Game Makers to Try Pay-as-You-Go Model
Computer game designer Jeff Strain describes his latest creation as a fantastical online world of castles, monsters, swords and magic spells that players explore and experience bit by bit.
That’s also how Strain wants players to pay for “Guild Wars,” one of a new breed of pay-as-you-go video games that publishers hope will keep revenue rolling in long after a title’s initial sale.
After “Guild Wars” debuts later this year, Strain’s ArenaNet Inc. will offer new levels that players can pay to download.
“Once you purchase a chapter, you can play it online as long as you want,” said Strain, who declined to say how much chapters would cost. “Then every six months, we’ll offer a new chapter that’s a whole new experience.”
The $11-billion video game industry has long puzzled over how to squeeze more money out of players over a longer period. Much like how movie producers relied primarily on box-office receipts before videotapes and DVDs, video game publishers make virtually all their money from initial retail sales.
Online games such as Sony Corp.'s “EverQuest” and Microsoft Corp.'s “Asheron’s Call” charge players by the month, but the audience for such titles is limited to several hundred thousand die-hard fans.
At this week’s Electronic Entertainment Expo in Los Angeles, publishers big and small buzzed about how the proliferation of game consoles and PCs with high-speed Internet connections opened up new opportunities for selling extras such as additional levels and exotic digital weaponry.
A video game can cost $4 million to $8 million and take two to three years to develop. Titles sell for an average of $50.
Once a game is designed, add-ons are relatively cheap.
“A new level of the game might cost only $200,000,” said P.J. McNealy, who tracks the video game industry for American Technology Research in San Francisco. So if 1 million people buy a game when it’s released and a publisher can sell a “new level for $10 to only 10% of those who own the game, that’s an extra $1 million revenue.”
Kazuo Hirai, president of Sony’s U.S. video game division, said the company planned to sell digital add-ons to games played on its PlayStation consoles.
“We view a future where mini-transactions are the norm,” Hirai said.
Sony will start selling add-ons -- such as weapons for an adventure character or a souped-up car for a racing game -- next year, said Andrew House, executive vice president of Sony Computer Entertainment America.
Some of the add-ons will be items normally earned by long hours of play; novice players could pay to equip themselves with the same gear as more experienced competitors.
The inspiration for the Sony initiative, said House, came from participants in online subscription games who sell virtual goodies they’ve earned in the game on EBay Inc.'s auction site, sometimes for thousands of dollars.
“It showed that the customer was willing to pay for online, downloadable content,” House said.
Mini-transaction payments might not come directly from consumers. “It could be a promotion that uses a code in a bottle cap or comes with a Happy Meal,” said analyst Richard Doherty of Envisioneering Group, a technology consulting firm in New York. “There are all kinds of ways to extend the revenue rather than, ‘Just buy the disc and we never hear from you again.’ ”

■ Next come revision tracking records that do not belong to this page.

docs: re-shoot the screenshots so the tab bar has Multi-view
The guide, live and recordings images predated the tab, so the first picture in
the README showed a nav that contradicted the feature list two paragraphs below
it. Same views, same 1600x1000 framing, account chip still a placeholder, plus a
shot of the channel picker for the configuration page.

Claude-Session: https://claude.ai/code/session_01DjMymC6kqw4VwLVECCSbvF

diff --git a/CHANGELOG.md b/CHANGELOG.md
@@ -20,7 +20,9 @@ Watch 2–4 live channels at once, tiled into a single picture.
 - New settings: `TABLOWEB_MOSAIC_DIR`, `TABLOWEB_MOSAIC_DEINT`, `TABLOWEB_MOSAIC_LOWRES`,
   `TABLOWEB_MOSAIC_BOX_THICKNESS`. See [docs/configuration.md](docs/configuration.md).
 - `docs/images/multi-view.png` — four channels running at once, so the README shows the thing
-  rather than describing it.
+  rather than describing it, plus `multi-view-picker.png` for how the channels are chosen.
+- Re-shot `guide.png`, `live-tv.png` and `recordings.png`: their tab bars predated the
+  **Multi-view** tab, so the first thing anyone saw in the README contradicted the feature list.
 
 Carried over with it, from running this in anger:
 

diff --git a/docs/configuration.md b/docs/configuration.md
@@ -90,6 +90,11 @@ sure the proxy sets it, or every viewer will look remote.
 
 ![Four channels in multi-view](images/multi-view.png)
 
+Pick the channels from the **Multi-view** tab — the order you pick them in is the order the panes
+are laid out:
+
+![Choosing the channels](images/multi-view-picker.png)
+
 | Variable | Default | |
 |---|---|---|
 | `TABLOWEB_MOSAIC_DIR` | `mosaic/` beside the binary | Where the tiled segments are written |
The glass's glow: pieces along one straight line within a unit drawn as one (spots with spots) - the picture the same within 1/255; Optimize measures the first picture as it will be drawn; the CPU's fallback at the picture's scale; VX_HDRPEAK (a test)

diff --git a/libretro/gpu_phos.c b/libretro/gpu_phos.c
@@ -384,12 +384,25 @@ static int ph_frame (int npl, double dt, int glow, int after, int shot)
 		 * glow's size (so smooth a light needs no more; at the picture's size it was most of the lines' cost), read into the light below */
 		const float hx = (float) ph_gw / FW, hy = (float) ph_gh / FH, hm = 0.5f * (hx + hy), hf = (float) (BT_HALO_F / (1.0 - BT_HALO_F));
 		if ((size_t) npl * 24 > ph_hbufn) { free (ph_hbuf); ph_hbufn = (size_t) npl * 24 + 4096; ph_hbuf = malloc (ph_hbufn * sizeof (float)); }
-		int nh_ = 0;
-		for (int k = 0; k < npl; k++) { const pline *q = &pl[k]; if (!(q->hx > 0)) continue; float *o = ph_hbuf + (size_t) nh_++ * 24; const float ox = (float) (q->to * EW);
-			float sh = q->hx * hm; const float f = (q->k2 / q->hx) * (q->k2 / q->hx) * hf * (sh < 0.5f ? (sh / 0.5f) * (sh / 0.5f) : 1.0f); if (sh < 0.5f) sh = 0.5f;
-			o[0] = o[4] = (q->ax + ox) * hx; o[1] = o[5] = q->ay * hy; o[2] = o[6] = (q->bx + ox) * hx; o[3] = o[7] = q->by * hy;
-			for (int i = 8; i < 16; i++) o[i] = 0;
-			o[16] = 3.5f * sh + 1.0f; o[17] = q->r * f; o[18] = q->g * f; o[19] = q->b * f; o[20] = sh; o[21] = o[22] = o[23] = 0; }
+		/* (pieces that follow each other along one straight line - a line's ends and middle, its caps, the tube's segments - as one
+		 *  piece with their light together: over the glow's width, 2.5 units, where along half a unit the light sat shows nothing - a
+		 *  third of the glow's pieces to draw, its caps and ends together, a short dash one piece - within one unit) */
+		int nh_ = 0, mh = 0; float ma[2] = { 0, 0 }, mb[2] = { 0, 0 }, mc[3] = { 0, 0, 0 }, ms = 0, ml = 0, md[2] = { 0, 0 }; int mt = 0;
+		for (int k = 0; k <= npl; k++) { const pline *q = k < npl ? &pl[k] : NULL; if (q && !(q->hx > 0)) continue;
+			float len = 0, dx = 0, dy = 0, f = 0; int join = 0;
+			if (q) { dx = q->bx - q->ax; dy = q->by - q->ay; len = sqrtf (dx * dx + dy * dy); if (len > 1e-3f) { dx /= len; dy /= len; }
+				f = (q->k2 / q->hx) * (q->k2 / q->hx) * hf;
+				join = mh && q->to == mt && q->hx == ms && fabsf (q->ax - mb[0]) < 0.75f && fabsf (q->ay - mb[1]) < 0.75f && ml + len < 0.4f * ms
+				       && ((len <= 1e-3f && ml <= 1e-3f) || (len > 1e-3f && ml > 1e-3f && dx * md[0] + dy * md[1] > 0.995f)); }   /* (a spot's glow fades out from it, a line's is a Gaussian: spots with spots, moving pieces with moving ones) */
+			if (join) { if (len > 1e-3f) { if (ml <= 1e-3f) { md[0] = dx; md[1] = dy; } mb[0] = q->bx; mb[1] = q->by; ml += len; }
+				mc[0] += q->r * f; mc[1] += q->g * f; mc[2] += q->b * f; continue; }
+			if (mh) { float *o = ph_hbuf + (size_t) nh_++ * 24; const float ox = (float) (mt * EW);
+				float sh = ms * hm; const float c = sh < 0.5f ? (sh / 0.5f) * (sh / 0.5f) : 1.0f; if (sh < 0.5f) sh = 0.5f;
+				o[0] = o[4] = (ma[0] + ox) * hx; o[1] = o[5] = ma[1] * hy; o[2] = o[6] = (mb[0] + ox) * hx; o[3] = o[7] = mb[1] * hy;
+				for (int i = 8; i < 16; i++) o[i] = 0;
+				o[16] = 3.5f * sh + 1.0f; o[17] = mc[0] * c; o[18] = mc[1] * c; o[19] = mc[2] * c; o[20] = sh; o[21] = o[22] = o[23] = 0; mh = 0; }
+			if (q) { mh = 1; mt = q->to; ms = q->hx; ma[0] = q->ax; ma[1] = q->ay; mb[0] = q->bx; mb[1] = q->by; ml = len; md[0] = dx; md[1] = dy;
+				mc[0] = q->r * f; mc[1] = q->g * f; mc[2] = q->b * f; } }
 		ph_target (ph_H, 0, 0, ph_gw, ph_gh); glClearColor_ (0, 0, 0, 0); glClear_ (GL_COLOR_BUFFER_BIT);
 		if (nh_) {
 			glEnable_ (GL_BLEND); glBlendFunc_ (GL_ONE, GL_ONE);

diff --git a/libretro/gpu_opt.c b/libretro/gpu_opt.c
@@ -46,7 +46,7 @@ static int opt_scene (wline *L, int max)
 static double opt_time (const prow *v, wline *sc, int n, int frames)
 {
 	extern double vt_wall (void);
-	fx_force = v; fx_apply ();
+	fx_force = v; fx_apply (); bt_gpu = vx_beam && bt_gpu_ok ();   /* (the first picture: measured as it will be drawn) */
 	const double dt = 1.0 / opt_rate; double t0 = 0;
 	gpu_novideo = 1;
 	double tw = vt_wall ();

Downloads are by far the cheapest way to deliver add-ons. Before its initiative kicks off, Sony is trying to entice its players to get online via their consoles by packaging a high-speed modem free with PlayStation 2.
“There is a strategic advantage to get those adaptors out there,” House said.
By the end of the year, Sony executives said, more than 100 of the company’s titles will have an online component.
For third-party PlayStation games, House said Sony might help publishers sell add-ons. “We could do some of the heavy lifting for them -- billing, the actual downloading -- and the revenue from it would be shared,” he said.
In private meetings at the games expo, Electronic Arts Inc. hinted that it, too, would offer downloadable add-ons for some of its most popular games. EA is the world’s largest independent game publisher.
Analyst Michael Pachter of Wedbush Morgan Securities said the strategy was mentioned by EA’s chief financial officer, Warren Jenson, when talking about the “NCAA Football” game. “He said that if you were playing as Notre Dame against USC, maybe for a buck you could wear the green jerseys.”
It was a reference to a famed 1977 game in which Notre Dame switched to green uniforms and beat favored USC.
Chip Lange, head of marketing for EA’s online games, said the company had been giving free development kits to online players so they could create their own levels.
EA also is considering using its in-house development staff to create levels it can sell. But the company has to be careful not to anger current players.
“We can invest to make a new entertainment experience for the players, but only if the online community around a game sees value in it,” Lange said. “We will not just gouge them for dollars.”
Many in the industry will be watching “Guild Wars,” which is the first title from Strain’s Seattle-based ArenaNet.
Previous episodic games caused little stir, but Strain said his experience working on the popular strategy game “StarCraft” convinced him that the strategy was worth trying.
“We would release ‘StarCraft’ and then later offer an expansion pack,” he said. “The overwhelming majority of those who bought the pack didn’t play the original anymore.”